As the sun rose, the other fishermen began to appear. Ron’s spot was not so secret. At least three dozen people waded and fished. Fishermen shouted: “Fish on!” They reeled in their line, snagged big ones. The use of corkies and yarn left little to my success. I got skunked. Ron pulled in a beautiful 23-pound Chinook.
If you are lucky enough to catch a salmon, eat it promptly or freeze it within two days to ensure flavor and quality. If you buy salmon, ask the fishmonger where it came from. Most farmed salmon is just not that tasty, and salmon farming destroys the environment and spreads disease to wild salmon populations. I recommend wild salmon. Don’t overcook the salmon, otherwise it will dry out. Keep the Rons of the world happy by keeping it moist and tender.
Makes six to eight servings.
2 tablespoons of olive oil
1 side (3-4 pounds) of wild caught Chinook (king) salmon with skin on (ask your butcher to remove the pin bones)
6 tablespoons of coarse sea salt
2 tablespoons of fresh coarse ground black pepper
1 lemon (for its zest and juice)
1 tablespoon of fresh thyme (minced)
1) Line the sheet pan with foil. Rub foil with half the olive oil. Place salmon on the foil and rub with the rest of the oil. Sprinkle the salt and pepper evenly over the salmon. Zest the lemon with a micro-plane grater; sprinkle it evenly over the salmon. Save the lemon for juicing.
2) Place salmon in the refrigerator uncovered for one to two hours (the longer, the better).
3) Preheat oven to 400 degrees. Place sheet pan with salmon in the oven.
4) After eight minutes, check the internal temperature of the fish. Stick the thermometer probe into the thickest part. The salmon is done when the internal temp reaches 133 degrees. Pull sheet pan from the oven and let it rest on the counter for five minutes before serving. During this resting time, sprinkle the thyme and squeeze the lemon juice on the salmon.

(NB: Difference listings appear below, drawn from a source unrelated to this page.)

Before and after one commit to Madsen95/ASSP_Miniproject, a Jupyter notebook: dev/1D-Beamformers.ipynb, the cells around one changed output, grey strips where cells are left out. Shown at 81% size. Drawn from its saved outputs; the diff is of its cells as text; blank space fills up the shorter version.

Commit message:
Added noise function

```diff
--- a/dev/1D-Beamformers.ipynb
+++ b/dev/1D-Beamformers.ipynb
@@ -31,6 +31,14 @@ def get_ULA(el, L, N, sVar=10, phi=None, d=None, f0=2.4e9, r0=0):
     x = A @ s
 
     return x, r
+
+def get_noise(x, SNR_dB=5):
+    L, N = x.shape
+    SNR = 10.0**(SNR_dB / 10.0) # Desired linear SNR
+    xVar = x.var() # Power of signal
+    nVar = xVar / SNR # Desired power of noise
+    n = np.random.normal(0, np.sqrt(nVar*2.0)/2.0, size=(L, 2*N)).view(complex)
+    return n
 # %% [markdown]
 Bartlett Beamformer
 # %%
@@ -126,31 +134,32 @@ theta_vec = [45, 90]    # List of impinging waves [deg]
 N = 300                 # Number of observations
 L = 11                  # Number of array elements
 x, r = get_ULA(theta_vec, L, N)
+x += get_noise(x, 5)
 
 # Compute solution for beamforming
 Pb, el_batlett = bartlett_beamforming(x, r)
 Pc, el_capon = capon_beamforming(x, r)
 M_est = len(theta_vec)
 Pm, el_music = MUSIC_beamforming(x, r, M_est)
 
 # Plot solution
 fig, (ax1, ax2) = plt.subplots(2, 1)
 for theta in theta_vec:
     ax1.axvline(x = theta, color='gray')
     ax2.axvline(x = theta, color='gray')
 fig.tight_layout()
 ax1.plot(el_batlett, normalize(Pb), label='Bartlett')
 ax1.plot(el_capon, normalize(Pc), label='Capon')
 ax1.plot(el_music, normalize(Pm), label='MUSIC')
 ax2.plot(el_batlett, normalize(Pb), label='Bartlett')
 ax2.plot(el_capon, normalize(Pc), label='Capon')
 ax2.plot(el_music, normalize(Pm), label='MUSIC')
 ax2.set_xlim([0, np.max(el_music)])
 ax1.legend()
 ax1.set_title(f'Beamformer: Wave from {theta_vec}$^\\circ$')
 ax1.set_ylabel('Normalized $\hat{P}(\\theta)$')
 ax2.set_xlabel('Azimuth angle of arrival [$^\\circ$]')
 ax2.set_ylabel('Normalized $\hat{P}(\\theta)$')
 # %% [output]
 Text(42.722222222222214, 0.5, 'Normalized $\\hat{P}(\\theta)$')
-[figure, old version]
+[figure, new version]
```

*A winner has been selected for this category* Congratulations to Ashley J. in Bend!